Exercise brief. In the material below, which lines hold the word "right"? Pick each one out.

Dataset entries.

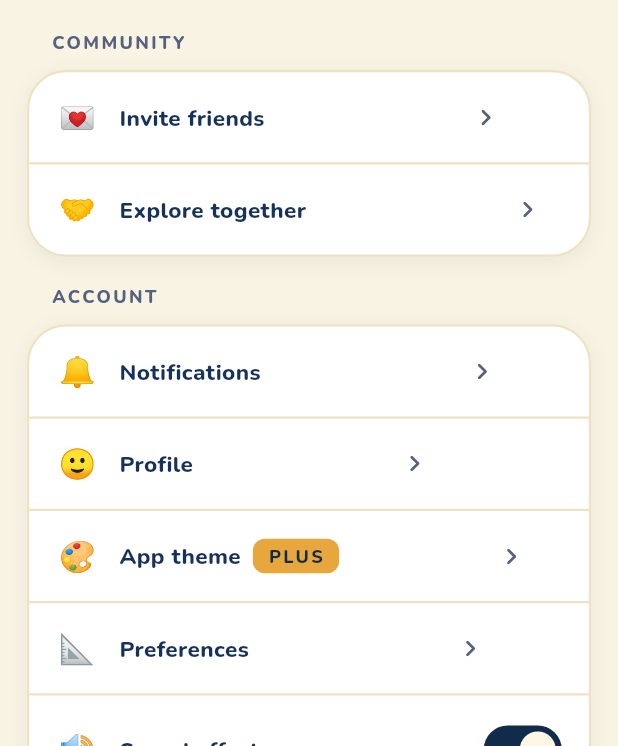
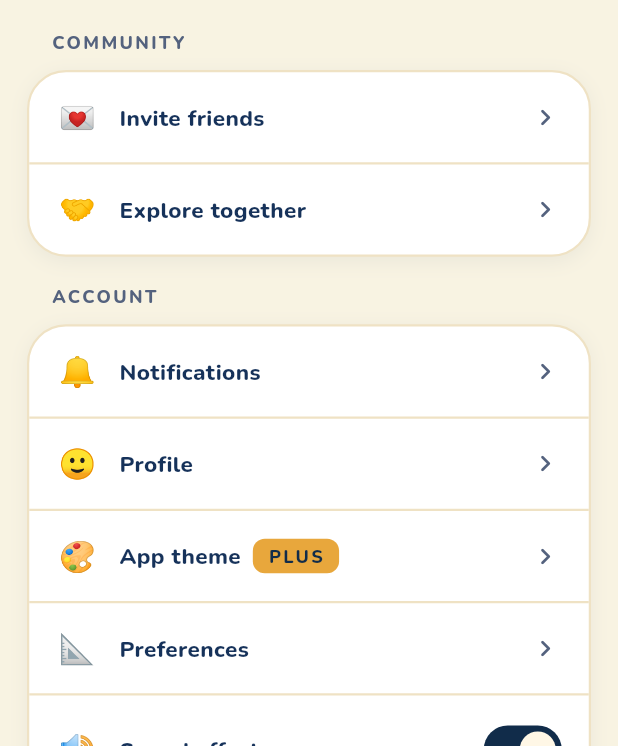
Before and after one commit to pratikHan/MysteryTravel, a Flutter app: the SideMenuScreen screen opened by its route, scrolled down 576 dp, on a phone screen of 412 x 824 dp. Shown: the part 413-1159 px from the top of the screen. Run offline on Flutter 3.47's test engine with Material 3 defaults, Android fonts, the phone set to English and light mode, and no system bars; our stand-ins replace audioplayers, go_router, google_fonts, lottie.

Commit message:
Side Menu: pin row chevrons to a consistent right edge
Co-Authored-By: Claude Opus 5.5 <noreply@anthropic.com>

```diff
--- a/app/lib/screens/home/side_menu_screen.dart
+++ b/app/lib/screens/home/side_menu_screen.dart
@@ -581,12 +581,20 @@ class _Row extends StatelessWidget {
               _Emoji(emoji!, size: AppSize.menuIcon - 6),
               const SizedBox(width: AppSpace.l),
             ],
-            Flexible(child: AppText(label, AppType.rowTitle)),
-            if (badge != null) ...[
-              const SizedBox(width: AppSpace.s),
-              _Badge(badge!, fill: c.gold, text: c.pill),
-            ],
-            const Spacer(),
+            // One Expanded holds label + badge so the trailing chevron
+            // always pins to the same right edge.
+            Expanded(
+              child: Row(
+                children: [
+                  Flexible(child: AppText(label, AppType.rowTitle)),
+                  if (badge != null) ...[
+                    const SizedBox(width: AppSpace.s),
+                    _Badge(badge!, fill: c.gold, text: c.pill),
+                  ],
+                ],
+              ),
+            ),
+            const SizedBox(width: AppSpace.s),
             if (trailingText != null)
               AppText(trailingText!, AppType.body, color: c.muted)
             else
```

Task output.
Side Menu: pin row chevrons to a consistent right edge
+            // always pins to the same right edge.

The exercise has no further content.